Material to process:
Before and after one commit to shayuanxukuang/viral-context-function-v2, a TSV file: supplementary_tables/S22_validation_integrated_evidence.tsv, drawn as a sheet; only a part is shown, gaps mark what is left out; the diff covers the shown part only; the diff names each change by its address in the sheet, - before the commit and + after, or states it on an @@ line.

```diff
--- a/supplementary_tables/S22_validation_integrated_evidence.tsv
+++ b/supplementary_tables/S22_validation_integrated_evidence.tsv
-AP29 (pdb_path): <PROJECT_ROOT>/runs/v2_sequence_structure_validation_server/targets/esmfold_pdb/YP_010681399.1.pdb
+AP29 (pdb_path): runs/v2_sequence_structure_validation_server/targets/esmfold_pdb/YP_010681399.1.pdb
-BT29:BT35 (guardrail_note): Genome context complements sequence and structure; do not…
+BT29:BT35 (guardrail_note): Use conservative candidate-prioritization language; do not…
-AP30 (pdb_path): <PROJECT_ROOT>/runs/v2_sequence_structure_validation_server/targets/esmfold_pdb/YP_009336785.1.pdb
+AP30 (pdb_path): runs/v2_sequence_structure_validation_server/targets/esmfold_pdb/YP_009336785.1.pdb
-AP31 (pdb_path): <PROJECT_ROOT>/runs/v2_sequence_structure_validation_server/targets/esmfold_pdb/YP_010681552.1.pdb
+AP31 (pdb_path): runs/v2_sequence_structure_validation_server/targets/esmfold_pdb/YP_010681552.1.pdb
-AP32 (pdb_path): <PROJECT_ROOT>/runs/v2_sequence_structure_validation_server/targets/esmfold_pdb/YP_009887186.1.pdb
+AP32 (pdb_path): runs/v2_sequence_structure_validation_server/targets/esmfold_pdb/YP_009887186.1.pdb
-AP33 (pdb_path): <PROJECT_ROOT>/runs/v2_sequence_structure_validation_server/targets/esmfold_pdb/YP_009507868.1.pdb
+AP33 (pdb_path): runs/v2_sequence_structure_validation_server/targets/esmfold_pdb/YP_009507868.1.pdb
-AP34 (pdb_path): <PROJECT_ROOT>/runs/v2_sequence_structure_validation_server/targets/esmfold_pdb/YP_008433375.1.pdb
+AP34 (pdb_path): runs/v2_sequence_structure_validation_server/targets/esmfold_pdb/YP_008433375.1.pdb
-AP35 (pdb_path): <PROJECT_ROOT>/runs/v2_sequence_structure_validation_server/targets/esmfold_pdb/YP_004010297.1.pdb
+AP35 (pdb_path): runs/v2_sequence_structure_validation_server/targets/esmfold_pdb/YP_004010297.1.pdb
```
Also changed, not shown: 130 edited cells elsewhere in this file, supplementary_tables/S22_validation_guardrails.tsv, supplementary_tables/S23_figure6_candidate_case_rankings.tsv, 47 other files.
* * *
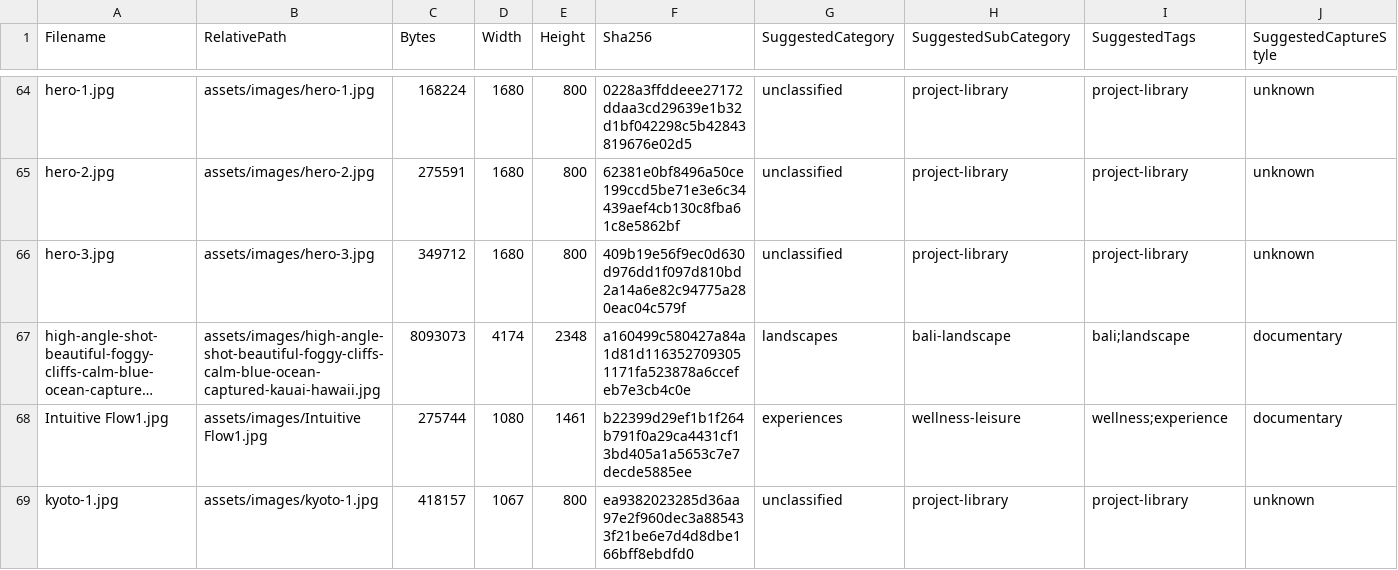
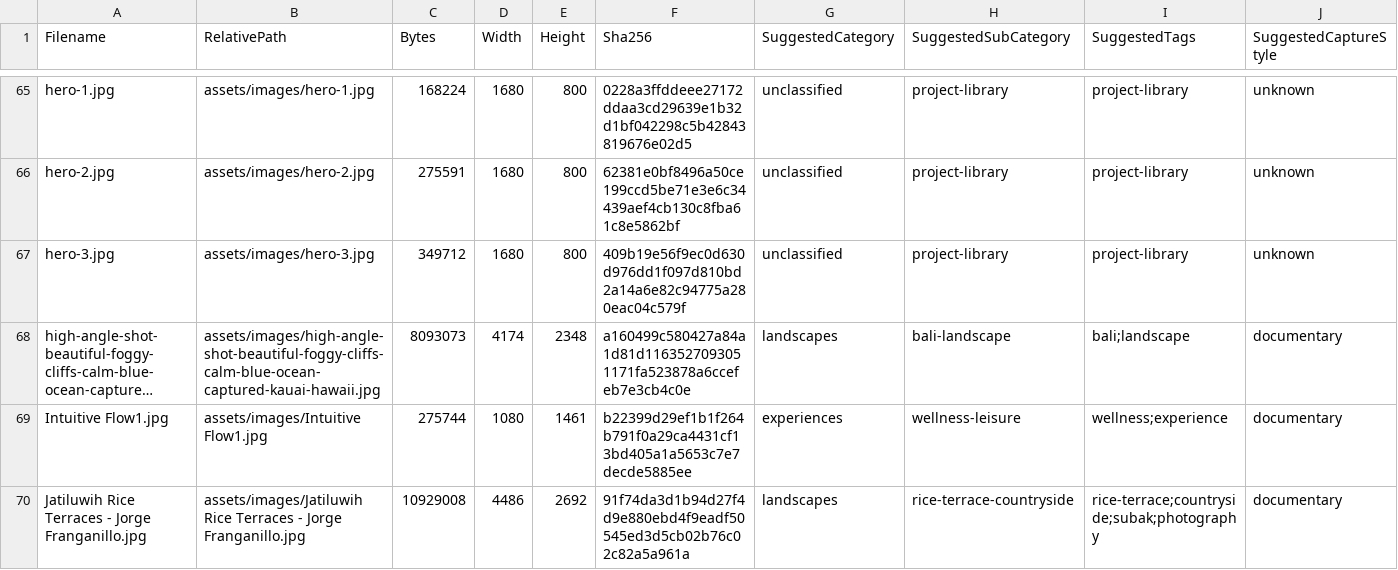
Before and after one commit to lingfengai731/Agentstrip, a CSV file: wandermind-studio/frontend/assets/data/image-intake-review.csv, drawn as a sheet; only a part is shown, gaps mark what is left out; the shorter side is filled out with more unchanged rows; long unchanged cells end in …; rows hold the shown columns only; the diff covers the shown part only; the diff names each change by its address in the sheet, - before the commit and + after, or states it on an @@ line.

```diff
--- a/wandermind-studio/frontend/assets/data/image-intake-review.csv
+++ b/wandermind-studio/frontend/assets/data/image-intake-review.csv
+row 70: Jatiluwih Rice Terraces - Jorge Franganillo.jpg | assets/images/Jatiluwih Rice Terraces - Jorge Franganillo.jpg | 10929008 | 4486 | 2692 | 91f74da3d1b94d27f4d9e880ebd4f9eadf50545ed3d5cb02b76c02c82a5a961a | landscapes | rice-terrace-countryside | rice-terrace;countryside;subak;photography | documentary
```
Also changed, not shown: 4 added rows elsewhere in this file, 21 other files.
...
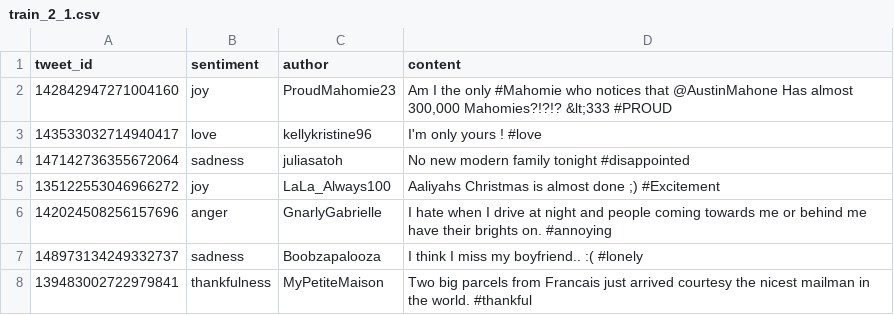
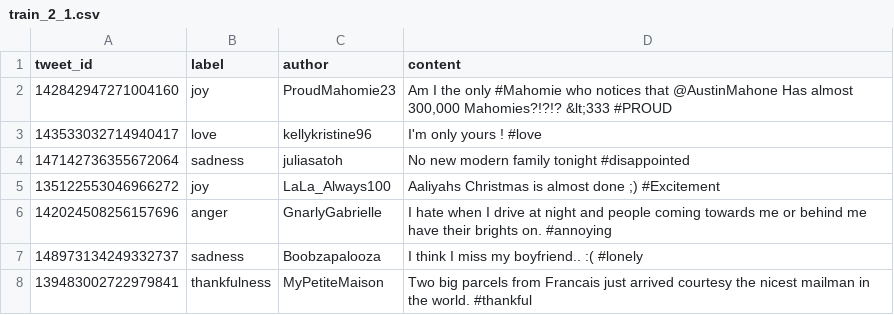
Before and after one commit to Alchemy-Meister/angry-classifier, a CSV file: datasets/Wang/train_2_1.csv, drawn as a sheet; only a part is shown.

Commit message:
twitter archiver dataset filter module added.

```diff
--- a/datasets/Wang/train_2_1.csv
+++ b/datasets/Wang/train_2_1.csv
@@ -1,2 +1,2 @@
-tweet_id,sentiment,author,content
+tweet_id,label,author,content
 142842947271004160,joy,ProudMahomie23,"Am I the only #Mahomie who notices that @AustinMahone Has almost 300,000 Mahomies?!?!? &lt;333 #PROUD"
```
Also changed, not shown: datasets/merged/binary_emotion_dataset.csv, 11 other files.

Exercise aim: Your answer must consist solely of the lines above between the line holding "part is shown." and the line holding "11 other files.", inclusive, copied exactly.

Reply to the exercise:
Before and after one commit to Alchemy-Meister/angry-classifier, a CSV file: datasets/Wang/train_2_1.csv, drawn as a sheet; only a part is shown.

Commit message:
twitter archiver dataset filter module added.

```diff
--- a/datasets/Wang/train_2_1.csv
+++ b/datasets/Wang/train_2_1.csv
@@ -1,2 +1,2 @@
-tweet_id,sentiment,author,content
+tweet_id,label,author,content
 142842947271004160,joy,ProudMahomie23,"Am I the only #Mahomie who notices that @AustinMahone Has almost 300,000 Mahomies?!?!? &lt;333 #PROUD"
```
Also changed, not shown: datasets/merged/binary_emotion_dataset.csv, 11 other files.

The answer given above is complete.